- [Exercise aim] The response should be the records below, repeated exactly, with each picture left out.

- [Provided data]
******

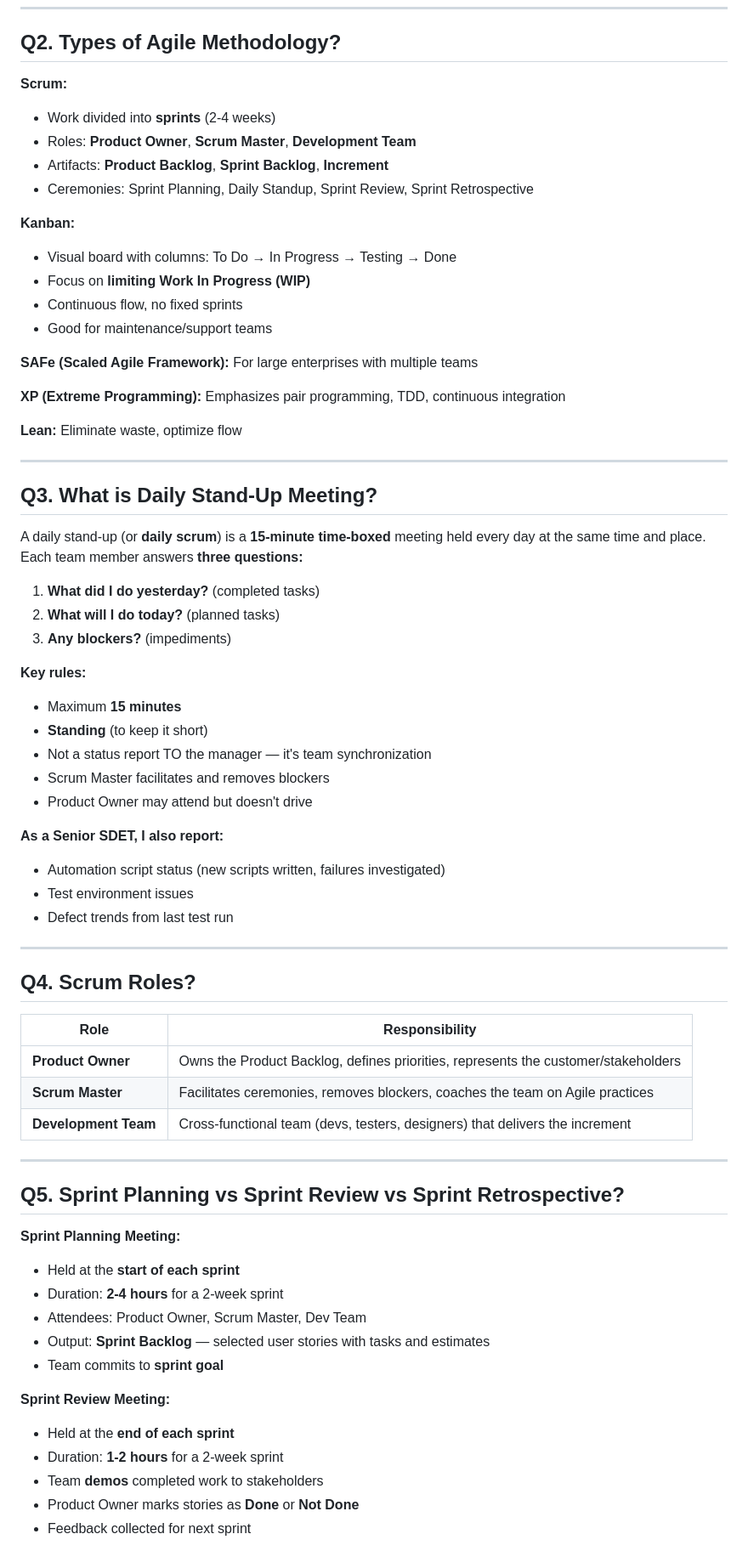
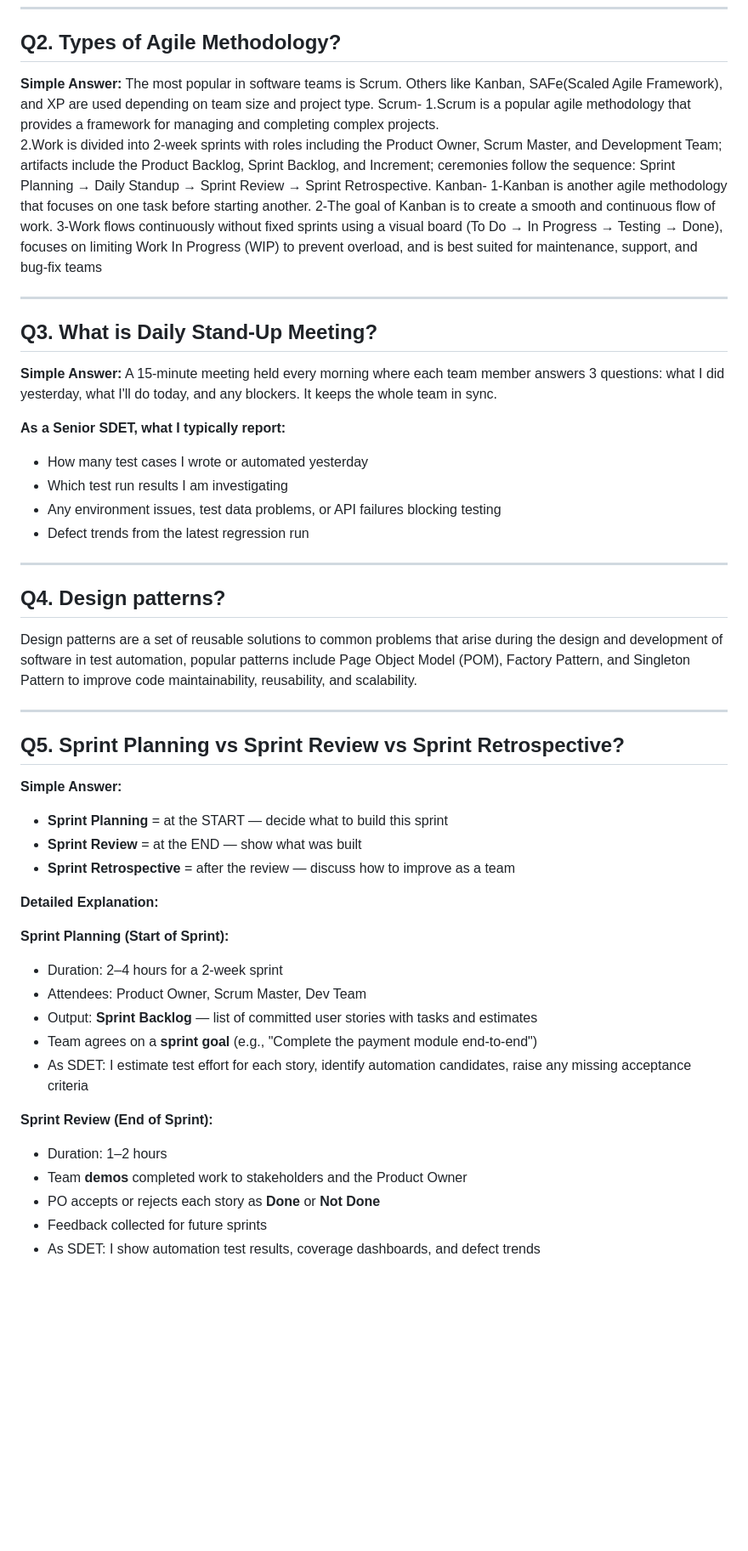
Before and after one commit to vogueversestudio-sys/interview-sdet-qa, a Markdown page: 07_Review_Agile_SDLC_Framework.md, the part around one of its changes. Shown at 85% size. Rendered like a GitHub page; blank space fills up the shorter version.

```diff
--- a/07_Review_Agile_SDLC_Framework.md
+++ b/07_Review_Agile_SDLC_Framework.md
@@ -59,71 +49,57 @@
 
 ## Q2. Types of Agile Methodology?
 
-**Scrum:**
-- Work divided into **sprints** (2-4 weeks)
-- Roles: **Product Owner**, **Scrum Master**, **Development Team**
-- Artifacts: **Product Backlog**, **Sprint Backlog**, **Increment**
-- Ceremonies: Sprint Planning, Daily Standup, Sprint Review, Sprint Retrospective
-
-**Kanban:**
-- Visual board with columns: To Do → In Progress → Testing → Done
-- Focus on **limiting Work In Progress (WIP)**
-- Continuous flow, no fixed sprints
-- Good for maintenance/support teams
-
-**SAFe (Scaled Agile Framework):** For large enterprises with multiple teams
-
-**XP (Extreme Programming):** Emphasizes pair programming, TDD, continuous integration
-
-**Lean:** Eliminate waste, optimize flow
+**Simple Answer:**
+The most popular in software teams is Scrum. Others like Kanban, SAFe(Scaled Agile Framework), and XP are used depending on team size and project type.
+Scrum-
+1.Scrum is a popular agile methodology that provides a framework for managing and completing complex projects.
+2.Work is divided into 2-week sprints with roles including the Product Owner, Scrum Master, and Development Team; artifacts include the Product Backlog, Sprint Backlog, and Increment; ceremonies follow the sequence: Sprint Planning → Daily Standup → Sprint Review → Sprint Retrospective.
+Kanban-
+1-Kanban is another agile methodology that focuses on one task before starting another.
+2-The goal of Kanban is to create a smooth and continuous flow of work.
+3-Work flows continuously without fixed sprints using a visual board (To Do → In Progress → Testing → Done), focuses on limiting Work In Progress (WIP) to prevent overload, and is best suited for maintenance, support, and bug-fix teams
 
 ---
 
 ## Q3. What is Daily Stand-Up Meeting?
 
-A daily stand-up (or **daily scrum**) is a **15-minute time-boxed** meeting held every day at the same time and place. Each team member answers **three questions:**
+**Simple Answer:**
+A 15-minute meeting held every morning where each team member answers 3 questions: what I did yesterday, what I'll do today, and any blockers. It keeps the whole team in sync.
 
-1. **What did I do yesterday?** (completed tasks)
-2. **What will I do today?** (planned tasks)
-3. **Any blockers?** (impediments)
-
-**Key rules:**
-- Maximum **15 minutes**
-- **Standing** (to keep it short)
-- Not a status report TO the manager — it's team synchronization
-- Scrum Master facilitates and removes blockers
-- Product Owner may attend but doesn't drive
-
-**As a Senior SDET, I also report:**
-- Automation script status (new scripts written, failures investigated)
-- Test environment issues
-- Defect trends from last test run
+**As a Senior SDET, what I typically report:**
+- How many test cases I wrote or automated yesterday
+- Which test run results I am investigating
+- Any environment issues, test data problems, or API failures blocking testing
+- Defect trends from the latest regression run
 
 ---
+## Q4. Design patterns?
+Design patterns are a set of reusable solutions to common problems that arise during the design and development of software
+in test automation, popular patterns include Page Object Model (POM), Factory Pattern, and Singleton Pattern to improve code maintainability, reusability, and scalability.
 
-## Q4. Scrum Roles?
-
-| Role | Responsibility |
-|------|---------------|
-| **Product Owner** | Owns the Product Backlog, defines priorities, represents the customer/stakeholders |
-| **Scrum Master** | Facilitates ceremonies, removes blockers, coaches the team on Agile practices |
-| **Development Team** | Cross-functional team (devs, testers, designers) that delivers the increment |
 
 ---
 
 ## Q5. Sprint Planning vs Sprint Review vs Sprint Retrospective?
 
-**Sprint Planning Meeting:**
-- Held at the **start of each sprint**
-- Duration: **2-4 hours** for a 2-week sprint
+**Simple Answer:**
+- **Sprint Planning** = at the START — decide what to build this sprint
+- **Sprint Review** = at the END — show what was built
+- **Sprint Retrospective** = after the review — discuss how to improve as a team
+
+**Detailed Explanation:**
+
+**Sprint Planning (Start of Sprint):**
+- Duration: 2–4 hours for a 2-week sprint
 - Attendees: Product Owner, Scrum Master, Dev Team
-- Output: **Sprint Backlog** — selected user stories with tasks and estimates
-- Team commits to **sprint goal**
+- Output: **Sprint Backlog** — list of committed user stories with tasks and estimates
+- Team agrees on a **sprint goal** (e.g., "Complete the payment module end-to-end")
+- As SDET: I estimate test effort for each story, identify automation candidates, raise any missing acceptance criteria
 
-**Sprint Review Meeting:**
-- Held at the **end of each sprint**
-- Duration: **1-2 hours** for a 2-week sprint
-- Team **demos** completed work to stakeholders
-- Product Owner marks stories as **Done** or **Not Done**
-- Feedback collected for next sprint
+**Sprint Review (End of Sprint):**
+- Duration: 1–2 hours
+- Team **demos** completed work to stakeholders and the Product Owner
+- PO accepts or rejects each story as **Done** or **Not Done**
+- Feedback collected for future sprints
+- As SDET: I show automation test results, coverage dashboards, and defect trends
 
```
Also changed, not shown: other parts of 07_Review_Agile_SDLC_Framework.md (+111 -131 lines).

******

- [Output for this task]
Before and after one commit to vogueversestudio-sys/interview-sdet-qa, a Markdown page: 07_Review_Agile_SDLC_Framework.md, the part around one of its changes. Shown at 85% size. Rendered like a GitHub page; blank space fills up the shorter version.

```diff
--- a/07_Review_Agile_SDLC_Framework.md
+++ b/07_Review_Agile_SDLC_Framework.md
@@ -59,71 +49,57 @@
 
 ## Q2. Types of Agile Methodology?
 
-**Scrum:**
-- Work divided into **sprints** (2-4 weeks)
-- Roles: **Product Owner**, **Scrum Master**, **Development Team**
-- Artifacts: **Product Backlog**, **Sprint Backlog**, **Increment**
-- Ceremonies: Sprint Planning, Daily Standup, Sprint Review, Sprint Retrospective
-
-**Kanban:**
-- Visual board with columns: To Do → In Progress → Testing → Done
-- Focus on **limiting Work In Progress (WIP)**
-- Continuous flow, no fixed sprints
-- Good for maintenance/support teams
-
-**SAFe (Scaled Agile Framework):** For large enterprises with multiple teams
-
-**XP (Extreme Programming):** Emphasizes pair programming, TDD, continuous integration
-
-**Lean:** Eliminate waste, optimize flow
+**Simple Answer:**
+The most popular in software teams is Scrum. Others like Kanban, SAFe(Scaled Agile Framework), and XP are used depending on team size and project type.
+Scrum-
+1.Scrum is a popular agile methodology that provides a framework for managing and completing complex projects.
+2.Work is divided into 2-week sprints with roles including the Product Owner, Scrum Master, and Development Team; artifacts include the Product Backlog, Sprint Backlog, and Increment; ceremonies follow the sequence: Sprint Planning → Daily Standup → Sprint Review → Sprint Retrospective.
+Kanban-
+1-Kanban is another agile methodology that focuses on one task before starting another.
+2-The goal of Kanban is to create a smooth and continuous flow of work.
+3-Work flows continuously without fixed sprints using a visual board (To Do → In Progress → Testing → Done), focuses on limiting Work In Progress (WIP) to prevent overload, and is best suited for maintenance, support, and bug-fix teams
 
 ---
 
 ## Q3. What is Daily Stand-Up Meeting?
 
-A daily stand-up (or **daily scrum**) is a **15-minute time-boxed** meeting held every day at the same time and place. Each team member answers **three questions:**
+**Simple Answer:**
+A 15-minute meeting held every morning where each team member answers 3 questions: what I did yesterday, what I'll do today, and any blockers. It keeps the whole team in sync.
 
-1. **What did I do yesterday?** (completed tasks)
-2. **What will I do today?** (planned tasks)
-3. **Any blockers?** (impediments)
-
-**Key rules:**
-- Maximum **15 minutes**
-- **Standing** (to keep it short)
-- Not a status report TO the manager — it's team synchronization
-- Scrum Master facilitates and removes blockers
-- Product Owner may attend but doesn't drive
-
-**As a Senior SDET, I also report:**
-- Automation script status (new scripts written, failures investigated)
-- Test environment issues
-- Defect trends from last test run
+**As a Senior SDET, what I typically report:**
+- How many test cases I wrote or automated yesterday
+- Which test run results I am investigating
+- Any environment issues, test data problems, or API failures blocking testing
+- Defect trends from the latest regression run
 
 ---
+## Q4. Design patterns?
+Design patterns are a set of reusable solutions to common problems that arise during the design and development of software
+in test automation, popular patterns include Page Object Model (POM), Factory Pattern, and Singleton Pattern to improve code maintainability, reusability, and scalability.
 
-## Q4. Scrum Roles?
-
-| Role | Responsibility |
-|------|---------------|
-| **Product Owner** | Owns the Product Backlog, defines priorities, represents the customer/stakeholders |
-| **Scrum Master** | Facilitates ceremonies, removes blockers, coaches the team on Agile practices |
-| **Development Team** | Cross-functional team (devs, testers, designers) that delivers the increment |
 
 ---
 
 ## Q5. Sprint Planning vs Sprint Review vs Sprint Retrospective?
 
-**Sprint Planning Meeting:**
-- Held at the **start of each sprint**
-- Duration: **2-4 hours** for a 2-week sprint
+**Simple Answer:**
+- **Sprint Planning** = at the START — decide what to build this sprint
+- **Sprint Review** = at the END — show what was built
+- **Sprint Retrospective** = after the review — discuss how to improve as a team
+
+**Detailed Explanation:**
+
+**Sprint Planning (Start of Sprint):**
+- Duration: 2–4 hours for a 2-week sprint
 - Attendees: Product Owner, Scrum Master, Dev Team
-- Output: **Sprint Backlog** — selected user stories with tasks and estimates
-- Team commits to **sprint goal**
+- Output: **Sprint Backlog** — list of committed user stories with tasks and estimates
+- Team agrees on a **sprint goal** (e.g., "Complete the payment module end-to-end")
+- As SDET: I estimate test effort for each story, identify automation candidates, raise any missing acceptance criteria
 
-**Sprint Review Meeting:**
-- Held at the **end of each sprint**
-- Duration: **1-2 hours** for a 2-week sprint
-- Team **demos** completed work to stakeholders
-- Product Owner marks stories as **Done** or **Not Done**
-- Feedback collected for next sprint
+**Sprint Review (End of Sprint):**
+- Duration: 1–2 hours
+- Team **demos** completed work to stakeholders and the Product Owner
+- PO accepts or rejects each story as **Done** or **Not Done**
+- Feedback collected for future sprints
+- As SDET: I show automation test results, coverage dashboards, and defect trends
 
```
Also changed, not shown: other parts of 07_Review_Agile_SDLC_Framework.md (+111 -131 lines).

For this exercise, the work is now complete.